Front-end code change data
========================

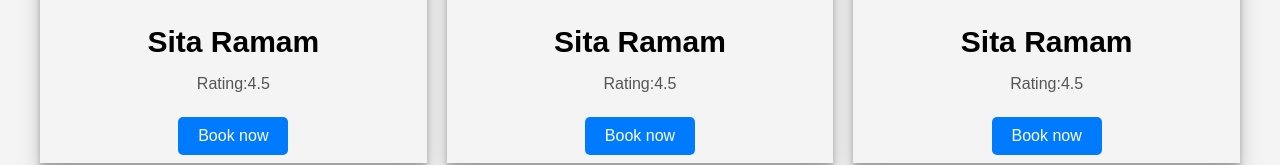
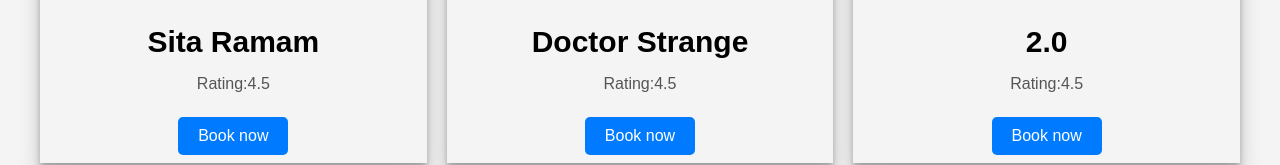
Before and after one commit to BhanwarLalSuthar/Movie-Layout, a plain HTML site: page index.html in a window 1280 px wide. Shown: the part 273-438 px from the top of the page. Drawn offline with Linux system fonts and the light colour scheme.

```diff
--- a/index.html
+++ b/index.html
@@ -94,7 +94,7 @@
             <img src="https://masai-course.s3.ap-south-1.amazonaws.com/editor/uploads/2024-08-13/image-1%20%282%29%20%282%29_369267.png"
                 alt="">
 
-            <h2>Sita Ramam</h2>
+            <h2>Doctor Strange</h2>
             <p>Rating:4.5</p>
             <button>Book now</button>
         </div>
@@ -103,7 +103,7 @@
             <img src="https://upload.wikimedia.org/wikipedia/en/c/cf/2.0_film_poster.jpg"
                 alt="">
 
-            <h2>Sita Ramam</h2>
+            <h2>2.0</h2>
             <p>Rating:4.5</p>
             <button>Book now</button>
         </div>
```
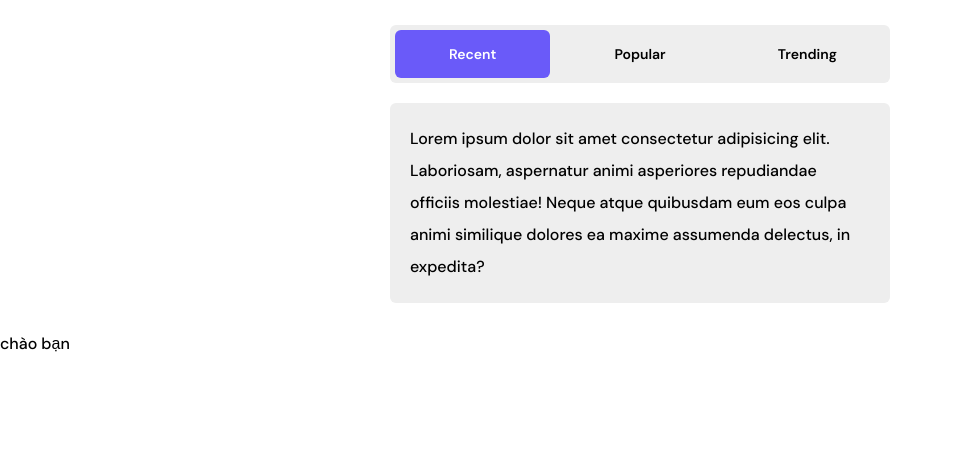
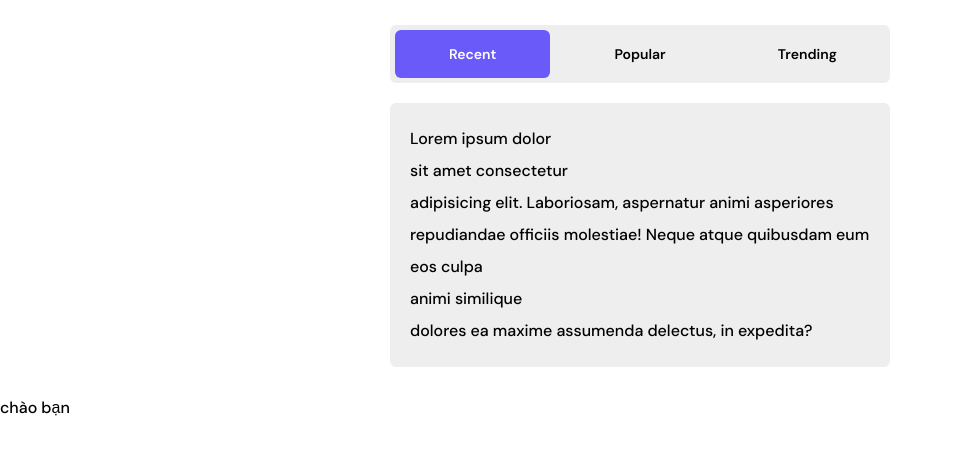
Before and after one commit to kinhatula/htmlcss, a plain HTML site: page index.html in a window 1280 px wide. Shown: the whole page, without its empty margins (0-953 px from the left). Drawn offline with Linux system fonts and the light colour scheme.

Commit message:
body sửa

```diff
--- a/index.html
+++ b/index.html
@@ -55,12 +55,13 @@
       <div class="tab-item">Trending</div>
     </div>
     <div class="tab-content">
-      Lorem ipsum dolor sit amet consectetur adipisicing elit. Laboriosam,
+      Lorem ipsum dolor <p>sit amet consectetur</p> adipisicing elit. Laboriosam,
       aspernatur animi asperiores repudiandae officiis molestiae! Neque atque
-      quibusdam eum eos culpa animi similique dolores ea maxime assumenda
+      quibusdam eum eos culpa <div>animi similique</div> dolores ea maxime assumenda
       delectus, in expedita?
     </div>
   </div>
-  <h1>chào bạn</h1>
+  <h1 class="btn">chào bạn</h1>
+
 </body>
 </html>
```
Also changed, not shown: 1 other file.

========================

= Prompt =
Lines in the records above that carry the word "chào" are to be located and copied.

= Answer space =
-  <h1>chào bạn</h1>
+  <h1 class="btn">chào bạn</h1>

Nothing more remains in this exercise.